Metal stamping offers an affordable method of producing metal parts with beneficial properties such as stability, wear resistance, durability, and strength. Through processes like bending, piercing, punching, and blanking, metal stamping can produce high-quality components for a range of applications.

When designing your metal stamping project, it’s important to understand and follow the fundamentals of each forming process to avoid costly errors, ensure optimal quality, and meet your expectations for costs and lead times. Here, we will go over some basic general guidelines and formulas to use during the metal stamping design process to ensure cost-effective, high-quality parts.

Metal Stamping Design Considerations

Metal Stamping: Sheet Metal Design Guidelines

During the metal stamping design process, it’s important to consider the following guidelines:

When using metal stamping to create holes, the hole diameter should always be equal to or more than 1.2 times the thickness of the material. If the metal has high tensile strength, such as stainless steel alloys, the minimum diameter of the hole should be at least two times wider than the material’s thickness.

Edge to Holes
There should be a distance of two stock thicknesses between hole and edge. If the holes are oblong and less than 10 material thicknesses in length, edge-to-hole spacing should be two times the material thickness. However, if the oblong holes are greater than 10 material thicknesses, the edge-to-hole spacing should be four times the material thickness or more to prevent bulging.

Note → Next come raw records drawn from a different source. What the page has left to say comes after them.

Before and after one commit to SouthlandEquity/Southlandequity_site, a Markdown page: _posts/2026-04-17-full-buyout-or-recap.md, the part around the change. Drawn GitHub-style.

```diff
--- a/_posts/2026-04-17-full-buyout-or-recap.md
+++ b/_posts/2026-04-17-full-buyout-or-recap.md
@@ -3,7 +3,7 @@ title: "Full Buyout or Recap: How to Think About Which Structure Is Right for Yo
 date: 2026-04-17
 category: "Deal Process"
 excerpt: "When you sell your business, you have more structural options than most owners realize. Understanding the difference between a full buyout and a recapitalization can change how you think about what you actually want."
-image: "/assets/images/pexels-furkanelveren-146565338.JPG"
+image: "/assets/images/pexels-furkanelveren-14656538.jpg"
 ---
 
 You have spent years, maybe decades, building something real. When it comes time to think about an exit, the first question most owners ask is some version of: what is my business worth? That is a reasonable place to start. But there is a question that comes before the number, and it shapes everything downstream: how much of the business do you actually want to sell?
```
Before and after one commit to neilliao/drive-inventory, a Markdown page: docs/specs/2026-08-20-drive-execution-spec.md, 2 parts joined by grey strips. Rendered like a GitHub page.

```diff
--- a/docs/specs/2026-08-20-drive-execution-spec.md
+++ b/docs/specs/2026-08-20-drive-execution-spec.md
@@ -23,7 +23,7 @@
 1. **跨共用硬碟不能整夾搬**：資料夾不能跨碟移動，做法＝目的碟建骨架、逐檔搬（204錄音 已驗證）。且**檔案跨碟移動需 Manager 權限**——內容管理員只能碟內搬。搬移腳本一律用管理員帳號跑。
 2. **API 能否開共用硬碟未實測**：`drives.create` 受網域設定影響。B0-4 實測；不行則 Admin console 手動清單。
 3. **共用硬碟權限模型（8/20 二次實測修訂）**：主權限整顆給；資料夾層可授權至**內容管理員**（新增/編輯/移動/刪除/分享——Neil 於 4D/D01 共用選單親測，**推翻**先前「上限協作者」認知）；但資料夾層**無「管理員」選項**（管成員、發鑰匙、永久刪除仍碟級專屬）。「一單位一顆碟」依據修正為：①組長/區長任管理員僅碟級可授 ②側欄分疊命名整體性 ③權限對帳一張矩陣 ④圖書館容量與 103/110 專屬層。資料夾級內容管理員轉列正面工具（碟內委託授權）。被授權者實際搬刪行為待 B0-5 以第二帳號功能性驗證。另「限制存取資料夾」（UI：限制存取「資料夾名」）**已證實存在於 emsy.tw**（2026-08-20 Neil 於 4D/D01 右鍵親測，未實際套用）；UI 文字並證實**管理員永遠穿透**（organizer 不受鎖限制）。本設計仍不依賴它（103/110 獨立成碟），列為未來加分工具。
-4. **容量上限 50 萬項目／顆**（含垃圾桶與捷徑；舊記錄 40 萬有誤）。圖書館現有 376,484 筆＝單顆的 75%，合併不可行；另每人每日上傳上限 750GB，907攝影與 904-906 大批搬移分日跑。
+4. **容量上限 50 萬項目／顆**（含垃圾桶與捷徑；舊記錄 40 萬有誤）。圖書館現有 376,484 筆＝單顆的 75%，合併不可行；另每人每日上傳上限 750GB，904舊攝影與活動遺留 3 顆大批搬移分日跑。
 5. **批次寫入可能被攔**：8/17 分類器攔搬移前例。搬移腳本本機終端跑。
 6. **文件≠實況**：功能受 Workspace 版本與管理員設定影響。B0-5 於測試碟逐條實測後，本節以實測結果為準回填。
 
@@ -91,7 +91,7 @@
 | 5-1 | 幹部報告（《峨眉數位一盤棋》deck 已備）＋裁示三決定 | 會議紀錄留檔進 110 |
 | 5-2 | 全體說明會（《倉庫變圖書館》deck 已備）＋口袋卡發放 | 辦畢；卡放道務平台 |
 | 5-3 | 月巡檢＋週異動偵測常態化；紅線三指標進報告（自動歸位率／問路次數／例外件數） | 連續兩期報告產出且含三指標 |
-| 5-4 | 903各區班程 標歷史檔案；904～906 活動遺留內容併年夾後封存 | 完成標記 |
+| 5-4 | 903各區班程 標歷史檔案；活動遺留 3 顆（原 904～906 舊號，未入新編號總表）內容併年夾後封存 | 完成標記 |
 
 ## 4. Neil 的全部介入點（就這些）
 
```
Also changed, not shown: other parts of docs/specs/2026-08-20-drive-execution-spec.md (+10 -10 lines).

Hole to Form
Hole deformation can occur when forming a bend too close to a hole. To prevent this, the spacing should be the bend radius plus 2.5 times the material’s thickness. If the hole’s diameter or width is less than 2.5mm, the distance between the hole and the bend must be a minimum of twice the material’s thickness plus the bend radius. If the hole is more than 2.5mm in width or diameter, the distance should be the bend radius plus 2.5 times the thickness of the material.

Slot to Form
When bending near long slots, the spacing must be the bend radius plus a minimum of four times the material’s thickness to prevent deformation.

Notches & Tabs
When stamping notches and tabs, the formations should not be less than 1.5 times the thickness of the material. If made smaller, they may experience breakage due to the amount of force exerted on punches.

When forming corners, it’s important to be as generous as possible to facilitate manufacturing. The radius of the punch and die should be at least four times the thickness of the material. Corners can be very sharp if you’re working with a material that is 1.5mm or less in thickness.

Stamping to form a square, 90° angle allows for normal variation of plus or minus 1 degree.

Flatness should not be over-specified. A component requiring a flatness of fewer than .003 inches may require costly secondary operations.

L-Shaped Parts
When stamping L-shaped parts, a bend relief notch should be included to avoid fractures and cracks.

Grain Direction
When stamping hard stocks, consider grain direction. To prevent cracking and fractures, the bend line of sharp V-bends should not be parallel to the grain direction. On harder materials, a larger bend radius may also be required to avoid cracking.

Burrs can be a common occurrence in stamping. When they occur on the outside of a bend, they can create fractures. Burrs can reach heights up to 10% of the material thickness, and they can be removed using various processes. To minimize burr severity, you should avoid complex cutouts and sharp corners when possible. If these can’t be avoided, it’s important to note the burr direction in the design so they can be taken into account during the metal stamping process.

A round shape is the simplest to draw, followed by a square shape with sufficient corner radii. If a shape combines two basic shapes or is irregular, it may increase stamping difficulty and the cost of production.

Feature Distortion
Distortion can occur during stamping when holes and slots are too close to a form, edge, or each other. This is especially true in drawn parts, which tend to experience much more deformation compared to formed parts.

Speak to the Metal Stamping Experts at Aranda Tooling

Paying close attention to metal stamping design best practices can improve cost efficiency and lead times while preventing excess waste due to errors. Aranda Tooling has been a leader in metal fabrication, custom metal stamping, and more since 1975, and we can work with you to ensure the optimal metal stamping design for your needs. To get started on your metal stamping solution, contact us or request a quote today.